However, raising your voice as a usual daily practice, just for the sake of making him listen to you is not only unnecessary but also not recommended at all. It can cause more problems than make any good for you and your kid. If you want your children to grow into confident adults, then raising your voice as a usual practice is not the way. Here’s why:
– People who are used to yelling and themselves yell, even while they have a normal conversation, have a higher risk of getting heart diseases than those who speak calmly.
– Children used to yell at on daily bases experience much more stress which, according to research, might lead to mental illnesses. These children are more likely to suffer from depression, anger, anti-social behavior and they have lower self-esteem than children who are raised in calm harmonic families.
– Children who are raised in harmony, where both parents are aware that yelling is not the only option to make them obey, are more likely to become successful later in their adult life. Furthermore, these children are physically and mentally healthier; they manage to get more done and grow up into mature, confident young people who develop better communication skills.
Reasons for yelling

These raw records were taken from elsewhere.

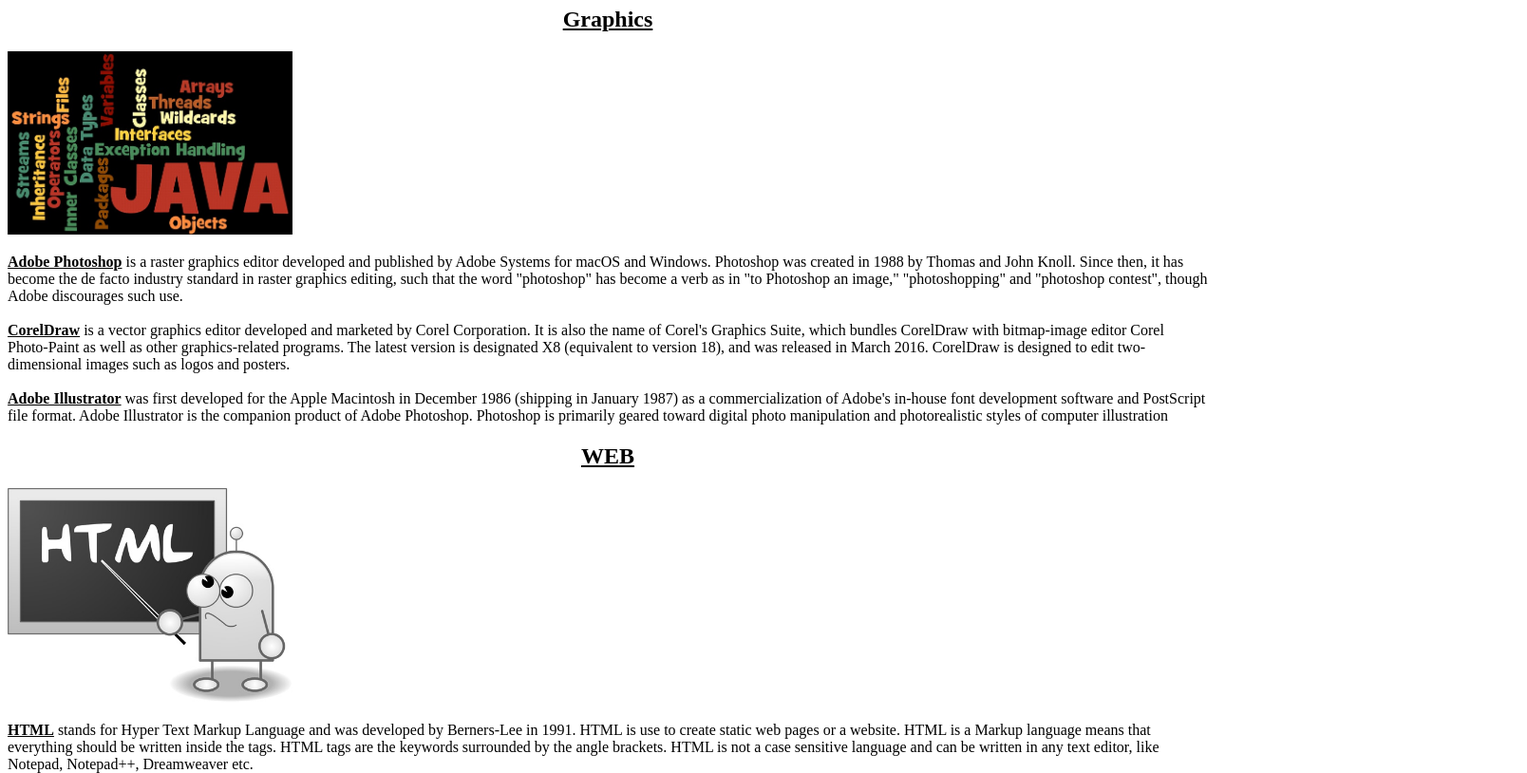
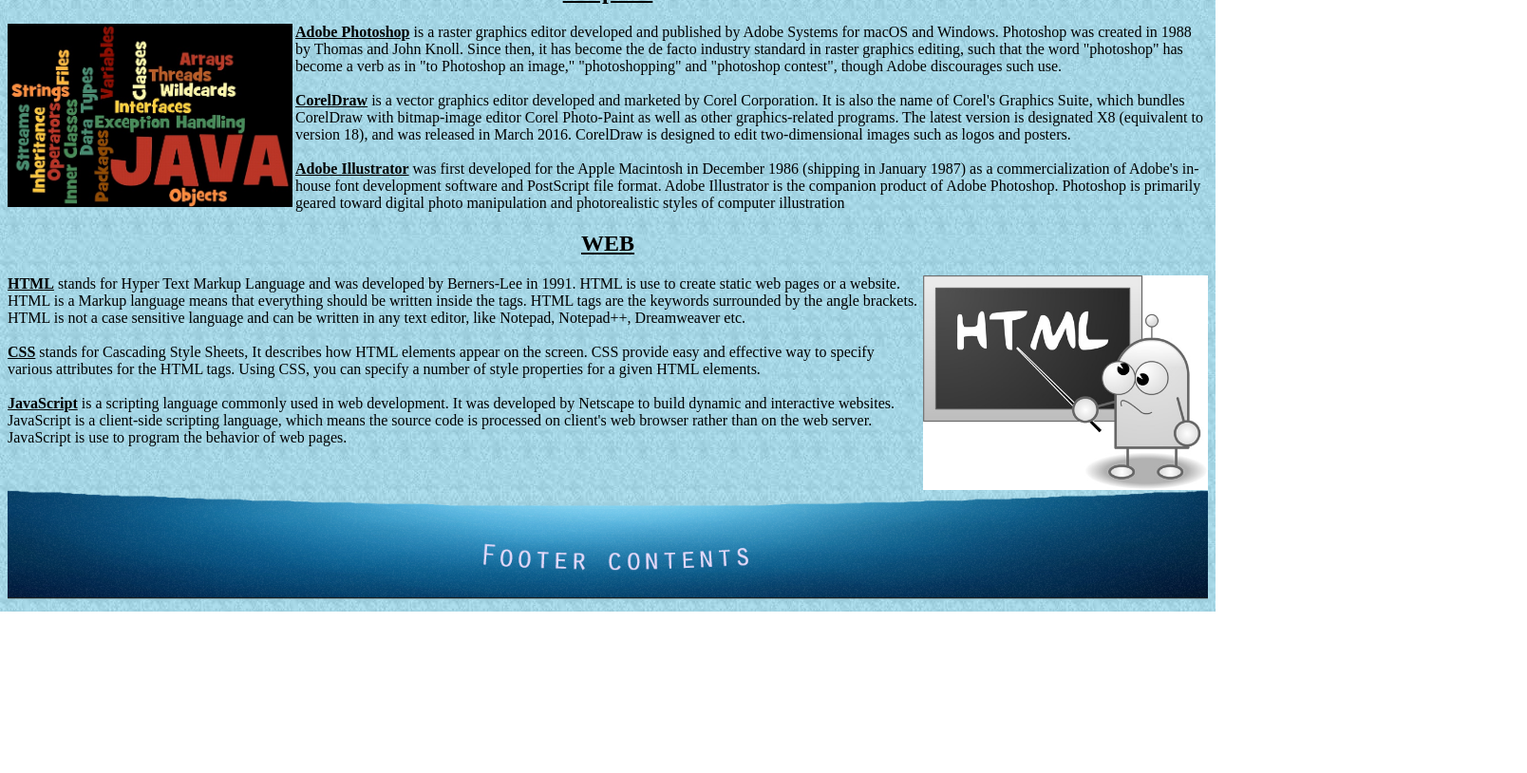
Before and after one commit to huzaifa-rauf-brainx/HTML_exercise2, a plain HTML site: page course.html in a window 1280 px wide. Shown: the part 337-1151 px from the top of the page at 95% size, 1608 px wide, since content can reach past the window. After the commit the page ends 981 px from the top, so only its background shows below. Drawn offline with Linux system fonts and the light colour scheme.

Commit message:
implemented evaluation 3

```diff
--- a/course.html
+++ b/course.html
@@ -7,7 +7,7 @@
     <link rel="stylesheet" href="assets/CSS/site.css">
     <meta name="keywords" content="Graphics, Web, Adobe, CorelDraw, HTML, CSS, JavaScript">
 </head>
-<body>
+<body class="body">
     <header>
         <img src="assets/images/header.png" alt="header" class="header_image">
     </header>
@@ -24,28 +24,27 @@
         <a href="gallery.html">Gallery</a>
     </nav>
 
-    <main>
-
+    <main class="main_course_page">
         <h1 class="centered_heading">Course offered</h1>
 
-        <h2 class="centered_heading"><ins>Graphics</ins></h2>
+        <h2 class="centered_heading underlined_heading"><span>Graphics</span></h2>
 
-        <img src="assets/images/javaimg.jpg" alt="image" width="300px" class="course_left_img">
+        <img src="assets/images/javaimg.jpg" alt="image" class="course_left_img">
         <p>
-            <b><ins>Adobe Photoshop</ins></b> is a raster graphics editor developed and published by Adobe Systems for macOS and Windows. Photoshop was created in 1988 by Thomas and John Knoll. Since then, it has become the de facto industry standard in raster graphics editing, such that the word "photoshop" has become a verb as in "to Photoshop an image," "photoshopping" and "photoshop contest", though Adobe discourages such use. <br><br>
+            <b><span class="underlined_heading">Adobe Photoshop</span></b> is a raster graphics editor developed and published by Adobe Systems for macOS and Windows. Photoshop was created in 1988 by Thomas and John Knoll. Since then, it has become the de facto industry standard in raster graphics editing, such that the word "photoshop" has become a verb as in "to Photoshop an image," "photoshopping" and "photoshop contest", though Adobe discourages such use. <br><br>
 
-            <b><ins>CorelDraw</ins></b> is a vector graphics editor developed and marketed by Corel Corporation. It is also the name of Corel's Graphics Suite, which bundles CorelDraw with bitmap-image editor Corel Photo-Paint as well as other graphics-related programs. The latest version is designated X8 (equivalent to version 18), and was released in March 2016. CorelDraw is designed to edit two-dimensional images such as logos and posters. <br><br>
-            <b><ins>Adobe Illustrator</ins></b> was first developed for the Apple Macintosh in December 1986 (shipping in January 1987) as a commercialization of Adobe's in-house font development software and PostScript file format. Adobe Illustrator is the companion product of Adobe Photoshop. Photoshop is primarily geared toward digital photo manipulation and photorealistic styles of computer illustration
+            <b><span class="underlined_heading">CorelDraw</span></b> is a vector graphics editor developed and marketed by Corel Corporation. It is also the name of Corel's Graphics Suite, which bundles CorelDraw with bitmap-image editor Corel Photo-Paint as well as other graphics-related programs. The latest version is designated X8 (equivalent to version 18), and was released in March 2016. CorelDraw is designed to edit two-dimensional images such as logos and posters. <br><br>
+            <b><span class="underlined_heading">Adobe Illustrator</span></b> was first developed for the Apple Macintosh in December 1986 (shipping in January 1987) as a commercialization of Adobe's in-house font development software and PostScript file format. Adobe Illustrator is the companion product of Adobe Photoshop. Photoshop is primarily geared toward digital photo manipulation and photorealistic styles of computer illustration
         </p>
 
-        <h2 class="centered_heading"><ins>WEB</ins></h2>
-        <img src="assets/images/htmlimg.jpg" alt="image" width="300px" class="course_right_img">
+        <h2 class="centered_heading underlined_heading"><span>WEB</span></h2>
+        <img src="assets/images/htmlimg.jpg" alt="image" class="course_right_img">
         <p>
-            <b><ins>HTML</ins></b> stands for Hyper Text Markup Language and was developed by Berners-Lee in 1991. HTML is use to create static web pages or a website. HTML is a Markup language means that everything should be written inside the tags. HTML tags are the keywords surrounded by the angle brackets. HTML is not a case sensitive language and can be written in any text editor, like Notepad, Notepad++, Dreamweaver etc.<br><br>
+            <b><span class="underlined_heading">HTML</span></b> stands for Hyper Text Markup Language and was developed by Berners-Lee in 1991. HTML is use to create static web pages or a website. HTML is a Markup language means that everything should be written inside the tags. HTML tags are the keywords surrounded by the angle brackets. HTML is not a case sensitive language and can be written in any text editor, like Notepad, Notepad++, Dreamweaver etc.<br><br>
 
-            <b><ins>CSS</ins></b> stands for Cascading Style Sheets, It describes how HTML elements appear on the screen. CSS provide easy and effective way to specify various attributes for the HTML tags. Using CSS, you can specify a number of style properties for a given HTML elements.<br><br>
+            <b><span class="underlined_heading">CSS</span></b> stands for Cascading Style Sheets, It describes how HTML elements appear on the screen. CSS provide easy and effective way to specify various attributes for the HTML tags. Using CSS, you can specify a number of style properties for a given HTML elements.<br><br>
 
-            <b><ins>JavaScript</ins></b> is a scripting language commonly used in web development. It was developed by Netscape to build dynamic and interactive websites. JavaScript is a client-side scripting language, which means the source code is processed on client's web browser rather than on the web server. JavaScript is use to program the behavior of web pages.
+            <b><span class="underlined_heading">JavaScript</span></b> is a scripting language commonly used in web development. It was developed by Netscape to build dynamic and interactive websites. JavaScript is a client-side scripting language, which means the source code is processed on client's web browser rather than on the web server. JavaScript is use to program the behavior of web pages.
         </p>
     </main>
 
```
Also changed, not shown: about.html (+1 -1 lines), contact.html (+1 -1 lines), gallery.html (+7 -7 lines), index.html (+8 -7 lines).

Funny enough, a parent who raises their voices to their children are usually not angry or disappointed by their kids at all. These people are not aware that their kids have nothing to do with their reasons for yelling. The most common reason that made them raise their voice is the stress caused by other people in their surroundings. Bad communication among family members, stress from work, anger from their boss or other factors can lead to raising their voice to their children. As adults know that their children are inferior to them, they wrongfully throw the whole anger gathered from their stressed day to their kids. Becoming aware of this is the first step towards solving this issue.
What to do to lower your voice?
When you become conscious of situations that caused you stress, and you feel that anger pours in, you have the urge to raise your voice to your children for unimportant things they did, sit down, calm yourself and take deep breaths. Deep breathing brings oxygen to your brain, which will enable you to think clearly. After you calm down, talk to your child with a calm voice. Explain to him why the thing he did is not acceptable. Offer him wiser options. Make him trust you by giving him reasons why his behavior is unacceptable.
Think of positive attitude
Also, instead of concentrating on the bad things your child does, try to think of the good ones. There must be one good thing he does during your time together. Try to praise him for that. Tell them you are proud of him. Thus, your child will feel useful, and he will want to be praise again. He will make every effort in the future for you to praise him again.
Moreover, small children can be more difficult when they start crying for no particular reason. Raising your voice to already stressed crying kid only adds up to worsening the situation. Hug him and talk to him instead. Give him a small present by kissing him in his cheek when he stops crying and calms down. Thus, you will show him that he is going to be praised for his good behavior. Certainly, it doesn’t mean that you will spend tons of money on toys and chocolates for him to behave well. Presents can be in the form of a hug, a kiss, cuddle or gentle touch. Thus, your kid will want to behave well in the future.
Remember that every good change takes time. You can’t certainly expect your child to change overnight the day you decide to change. This is a long-term process. First, you need to learn how to control your voice, and then expect the rewarding results of well-behaved children. Yelling for no particular reason is not an option.